A Google-employed blogger has accused Microsoft and Apple of ganging up on the poor, defenceless flogger of advertising space.
Microsoft and Apple have always been at each other’s throats, so when they get into bed together you have to start wondering what's going on," writes David Drummond, Google's chief legal officer and a senior vice president at the company.
Drummond says Google's development of Android has spawned, "a hostile, organized campaign against Android by Microsoft, Oracle, Apple and other companies, waged through bogus patents.”
Drummond reckons the ganging-up was evident when this bunch all stuck a few bob they had lying about in a pot to buy, both Novell and Nortel’s patent portfolios. “They’re doing this by banding together to acquire Novell’s old patents (the “CPTN” group including Microsoft and Apple) and Nortel’s old patents (the “Rockstar” group including Microsoft and Apple), to make sure Google didn’t get them; seeking $15 licensing fees for every Android device; attempting to make it more expensive for phone manufacturers to license Android (which we provide free of charge) than Windows Phone.”
Drummond claims such “anti-competitive” actions have pushed up the price of patents and will effectively put a “tax” on Android phones. “They want to make it harder for manufacturers to sell Android devices,” he whined.
But Microsoft fired back with a twit. Brad Smith, Microsoft General Counsel twaddled: “Google says we bought Novell patents to keep them from Google. Really? We asked them to bid jointly with us. They said no.”

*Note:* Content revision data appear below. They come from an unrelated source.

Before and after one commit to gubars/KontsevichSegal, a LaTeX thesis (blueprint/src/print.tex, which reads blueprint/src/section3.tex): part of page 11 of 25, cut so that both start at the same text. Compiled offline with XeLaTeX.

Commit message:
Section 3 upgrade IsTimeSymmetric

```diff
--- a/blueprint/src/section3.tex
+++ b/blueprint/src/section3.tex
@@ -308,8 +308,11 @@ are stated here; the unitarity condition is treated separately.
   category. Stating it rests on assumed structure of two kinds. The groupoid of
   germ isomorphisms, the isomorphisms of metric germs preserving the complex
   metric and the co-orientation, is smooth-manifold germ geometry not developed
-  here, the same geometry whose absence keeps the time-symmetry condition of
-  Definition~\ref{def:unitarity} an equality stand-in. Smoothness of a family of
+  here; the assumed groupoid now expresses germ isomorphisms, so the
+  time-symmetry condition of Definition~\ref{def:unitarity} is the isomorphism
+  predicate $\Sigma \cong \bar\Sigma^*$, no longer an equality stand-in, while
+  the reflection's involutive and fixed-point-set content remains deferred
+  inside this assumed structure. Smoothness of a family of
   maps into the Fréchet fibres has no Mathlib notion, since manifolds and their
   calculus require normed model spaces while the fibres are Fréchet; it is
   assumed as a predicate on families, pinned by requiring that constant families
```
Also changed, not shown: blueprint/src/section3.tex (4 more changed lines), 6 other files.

Then Frank Shaw head of corporate communications at Microsoft, joined the fray, posting a missive apparently from a colleague of Drummond's, fellow SVP and general counsel Kent Walker, that was sent to Brad Smith back in October 2010, stating that for "various reasons a joint bid wouldn’t be advisable for us on this one."
“Free advice for David Drummond – next time check with Kent Walker before you blog.” Shaw twitted, attaching a screen grab of the email